■ **Exercise instructions**
Everything in the listing below must be set down again exactly, apart from the pictures.

■ **Extracted material**
%%

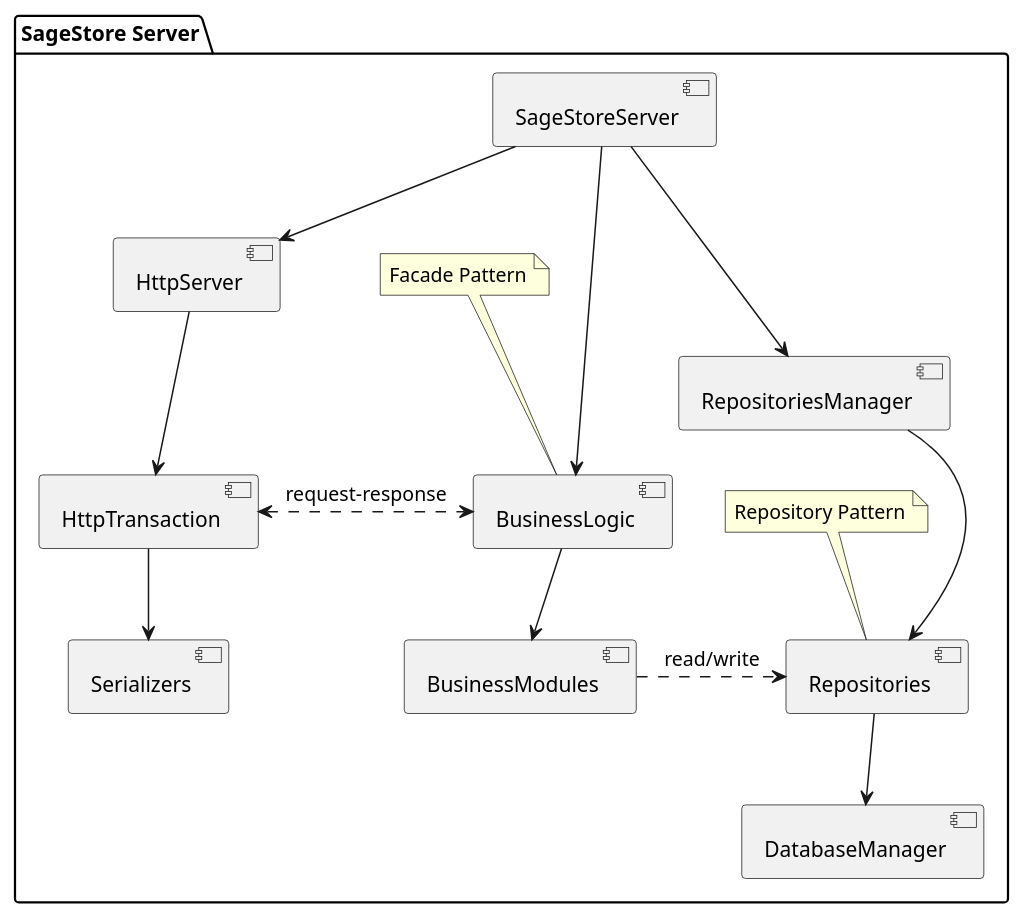
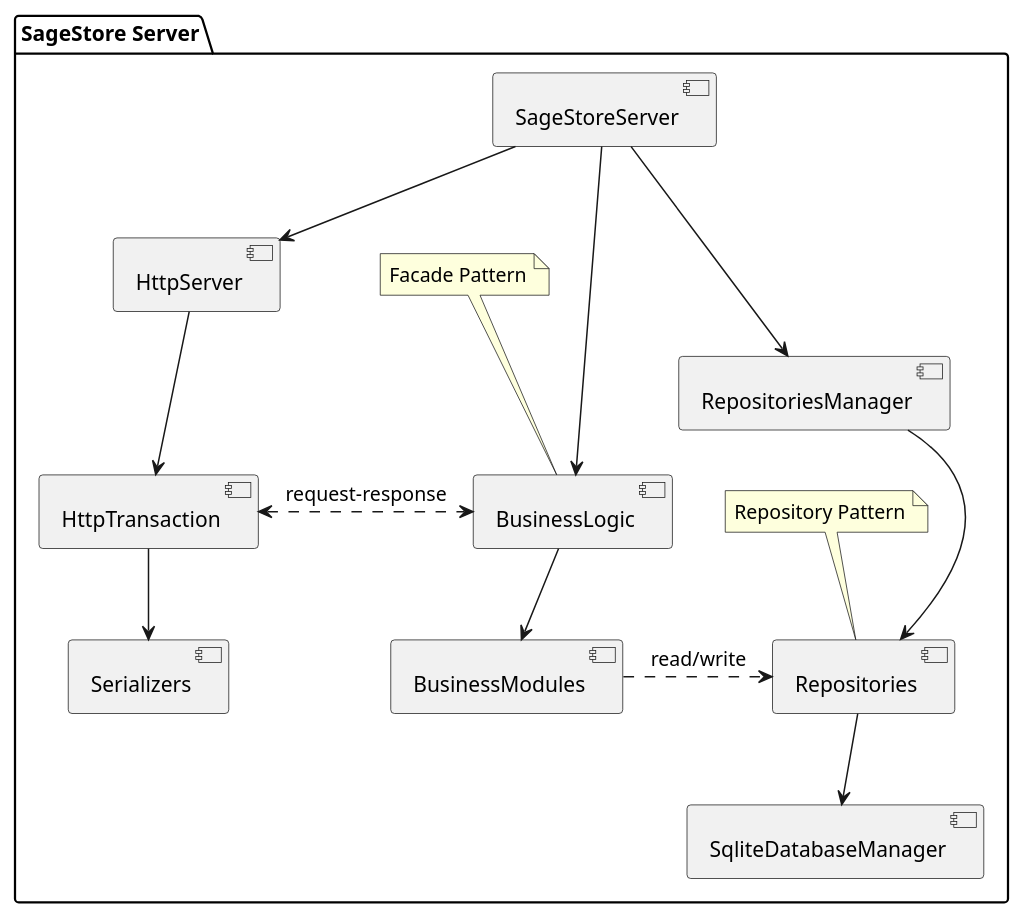
One commit to Sage-Cat/SageStore changed the diagram in docs/server/plantuml/Server_Design.puml. Above: the diagram before and after it, drawn with PlantUML. The commit also changed 30 other files, not shown here.

```diff
--- a/docs/server/plantuml/Server_Design.puml
+++ b/docs/server/plantuml/Server_Design.puml
@@ -1,37 +1,37 @@
 @startuml
 skinparam componentStyle uml2
 
 package "SageStore Server" {
     [SageStoreServer] as SSS 
     [HttpServer] as HS 
     [HttpTransaction] as HT 
     [Serializers] as S 
     [BusinessLogic] as BLF 
     [BusinessModules] as BM 
     [RepositoriesManager] as RM
-    [DatabaseManager] as DM
+    [SqliteDatabaseManager] as DM
     [Repositories] as R  
 
     SSS -down-> HS 
     SSS -down-> BLF 
     SSS -down-> RM
 
     HS -down-> HT
     HT -down-> S 
 
     BLF -down-> BM
     HT <.> BLF : "request-response"
 
     RM -down-> R 
     R -down-> DM
 
     BM .> R : "read/write"
 
     note "Repository Pattern" as RepoNote1
     RepoNote1 .. R
 
     note "Facade Pattern" as RepoNote2
     RepoNote2 .. BLF
 }
 
 @enduml
```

%%

■ **Answer**
One commit to Sage-Cat/SageStore changed the diagram in docs/server/plantuml/Server_Design.puml. Above: the diagram before and after it, drawn with PlantUML. The commit also changed 30 other files, not shown here.

```diff
--- a/docs/server/plantuml/Server_Design.puml
+++ b/docs/server/plantuml/Server_Design.puml
@@ -1,37 +1,37 @@
 @startuml
 skinparam componentStyle uml2
 
 package "SageStore Server" {
     [SageStoreServer] as SSS 
     [HttpServer] as HS 
     [HttpTransaction] as HT 
     [Serializers] as S 
     [BusinessLogic] as BLF 
     [BusinessModules] as BM 
     [RepositoriesManager] as RM
-    [DatabaseManager] as DM
+    [SqliteDatabaseManager] as DM
     [Repositories] as R  
 
     SSS -down-> HS 
     SSS -down-> BLF 
     SSS -down-> RM
 
     HS -down-> HT
     HT -down-> S 
 
     BLF -down-> BM
     HT <.> BLF : "request-response"
 
     RM -down-> R 
     R -down-> DM
 
     BM .> R : "read/write"
 
     note "Repository Pattern" as RepoNote1
     RepoNote1 .. R
 
     note "Facade Pattern" as RepoNote2
     RepoNote2 .. BLF
 }
 
 @enduml
```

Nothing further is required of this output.